It may be hot outside but that doesn't stop doctors and former shepherds on skis snowploughing on giant white treadmills on the outskirts of Beijing -- part of the battalions of workers learning the sport ahead of the 2022 Beijing Winter Olympics.
China is scrambling to build enthusiasm for winter sports ahead of the Games with an ambitious goal to increase the number of fans tenfold, to 300 million, by 2022.
The doctors, nurses and former sheep farmers are part of this mammoth effort, training for several days a week over the past year to make the cut as volunteers and workers during the Games.
The training continued through the searing summer in Yanqing district on the outskirts of Beijing, which will host several events in 2022, including Alpine skiing, bobsledding, skeleton, and luge.
Amid balmy temperatures outside, the students stood on skis on two inclined treadmills that were sprayed with water inside a gymnasium.
Lang Enge and his team of 25 farmers and shepherds practised their moves to be able to do "whatever the government arranges for us", such as cable car maintenance work, snow gear repair and operating artificial snow machines.
"Almost all farmers sold their sheep in our village, there are no shepherds now in Yanqing," says Lang, 29.
The sheepherders decided to sell their flocks after the local government told them they could keep them but could no longer take them to the mountains due to overgrazing.
Lang sold his 300 sheep and decided to focus on skiing instead.
The local government finances all the training, promising jobs related to the Winter Olympics. Lang and his friends hope that by learning to ski, they can land permanent jobs in ski resorts after the Olympics.
- Once-in-a-lifetime chance -
In the meantime, Lang is working as a temporary traffic and public security employee for the local government. He said other farmers are working as taxi drivers, factory workers or car salesmen.
Doctors and nurses are also training at the same gym, but for a different challenge: working as medical volunteers who can rush down a slope to help an injured athlete.
"It's a challenge for me. I hope to have more time to do my best," said Jiang Wei, 30, a nurse at the local hospital, before jumping into the skiing simulator, wearing elbow and knee pads and a helmet, as an instructor gave her advice.
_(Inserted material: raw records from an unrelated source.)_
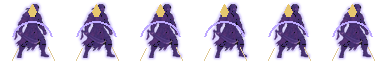
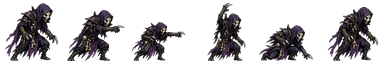
Redo gu mo enemy sprites

diff --git a/tools/cut_task41_gu_mo_sheet.py b/tools/cut_task41_gu_mo_sheet.py
@@ -1,0 +1,134 @@
+#!/usr/bin/env python3
+from pathlib import Path
+from PIL import Image
+
+ROOT = Path(__file__).resolve().parents[1]
+SRC = ROOT / "assets/source/task41/gu_mo_anim_sheet_v1.png"
+ATTACK_SRC = ROOT / "assets/source/task41/gu_mo_attack_sheet_v1.png"
+OUT_DIR = ROOT / "assets/characters/enemies/gu_mo"
+
+FRAME_BOXES = {
+    "idle": [
+        (208, 86, 526, 492),
+        (684, 104, 958, 492),
+        (1156, 86, 1428, 492),
+        (1596, 120, 1938, 492),
+    ],
+    "attack": [
+        (8, 330, 342, 690),
+        (360, 342, 718, 690),
+        (710, 342, 1148, 690),
+        (1104, 260, 1412, 690),
+        (1396, 410, 1768, 690),
+        (1734, 340, 2048, 694),
+    ],
+    "hurt": [
+        (348, 1088, 654, 1444),
+        (834, 1062, 1158, 1444),
+        (1248, 1122, 1582, 1444),
+    ],
+    "death": [
+        (126, 1564, 510, 1870),
+        (514, 1620, 964, 1870),
+        (966, 1682, 1488, 1888),
+        (1498, 1632, 1954, 1888),
+    ],
+}
+
+
+def white_to_alpha(im):
+    im = im.convert("RGBA")
+    px = im.load()
+    for y in range(im.height):
+        for x in range(im.width):
+            r, g, b, a = px[x, y]
+            dist = max(0, 255 - min(r, g, b))
+            if r > 248 and g > 248 and b > 248:
+                px[x, y] = (r, g, b, 0)
+            elif r > 242 and g > 242 and b > 242:
+                px[x, y] = (r, g, b, min(a, dist * 5))
+    return im
+
+
+def remove_small_fragments(im, min_area=20):
+    alpha = im.getchannel("A")
+    w, h = im.size
+    pix = alpha.load()
+    seen = set()
+    comps = []
+    for y in range(h):
+        for x in range(w):
+            if pix[x, y] <= 8 or (x, y) in seen:
+                continue
+            stack = [(x, y)]
+            seen.add((x, y))
+            pts = []
+            while stack:
+                px, py = stack.pop()
+                pts.append((px, py))
+                for nx in (px - 1, px, px + 1):
+                    for ny in (py - 1, py, py + 1):
+                        if nx < 0 or ny < 0 or nx >= w or ny >= h or (nx, ny) in seen:
+                            continue
+                        if pix[nx, ny] > 8:
+                            seen.add((nx, ny))
+                            stack.append((nx, ny))
+            comps.append(pts)
+    keep = set()
+    for pts in comps:
+        if len(pts) >= min_area:
+            keep.update(pts)
+    out = Image.new("RGBA", im.size, (0, 0, 0, 0))
+    src = im.load()
+    dst = out.load()
+    for x, y in keep:
+        dst[x, y] = src[x, y]
+    return out
+
+
+def strip_edge_alpha(im):
+    px = im.load()
+    w, h = im.size
+    for x in range(w):
+        px[x, 0] = px[x, 0][:3] + (0,)
+        px[x, h - 1] = px[x, h - 1][:3] + (0,)
+    for y in range(h):
+        px[0, y] = px[0, y][:3] + (0,)
+        px[w - 1, y] = px[w - 1, y][:3] + (0,)
+    return im
+
+
+def fit_frame(crop, size=64, pad=3, min_area=20):
+    crop = remove_small_fragments(white_to_alpha(crop), min_area=min_area)
+    bbox = crop.getchannel("A").getbbox()
+    out = Image.new("RGBA", (size, size), (0, 0, 0, 0))
+    if not bbox:
+        return out
+    spr = crop.crop(bbox)
+    scale = min((size - pad * 2) / spr.width, (size - pad * 2) / spr.height)
+    nw = max(1, int(spr.width * scale))
+    nh = max(1, int(spr.height * scale))
+    spr = spr.resize((nw, nh), Image.Resampling.LANCZOS)
+    out.alpha_composite(spr, ((size - nw) // 2, size - pad - nh))
+    return strip_edge_alpha(remove_small_fragments(out, min_area=min_area))
+
+
+def join(frames):
+    out = Image.new("RGBA", (64 * len(frames), 64), (0, 0, 0, 0))
+    for i, fr in enumerate(frames):
+        out.alpha_composite(fr, (i * 64, 0))
+    return out
+
+
+def main():
+    sheet = Image.open(SRC).convert("RGBA")
+    attack_sheet = Image.open(ATTACK_SRC).convert("RGBA")
+    OUT_DIR.mkdir(parents=True, exist_ok=True)
+    for anim, boxes in FRAME_BOXES.items():
+        src = attack_sheet if anim == "attack" else sheet
+        frames = [fit_frame(src.crop(box)) for box in boxes]
+        join(frames).save(OUT_DIR / f"{anim}.png")
+
+
+if __name__ == "__main__":
+    main()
The farmers appeared more confident on the slope simulator, slowly slaloming on the moving carpet while the doctors and nurses were still grabbing onto a security pole at the bottom of the treadmill.
"I think the people I trained will be suitable for these jobs," said E Yinchun, one of the trainers.
China is not the first country to train medical staff to ski for the Olympic Games, where athletes can get injured by attempting risky jumps and making high-speed turns.
But for the farmers in Yanqing this was a once-in-a-lifetime chance for a better-paying job.
Lang and his team have left the countryside for good and now they are working for the district office while they prepare for the big event in February 2022.
What will happen after the Games is still uncertain.
Especially, he said, now that "there are no sheep farmers in town".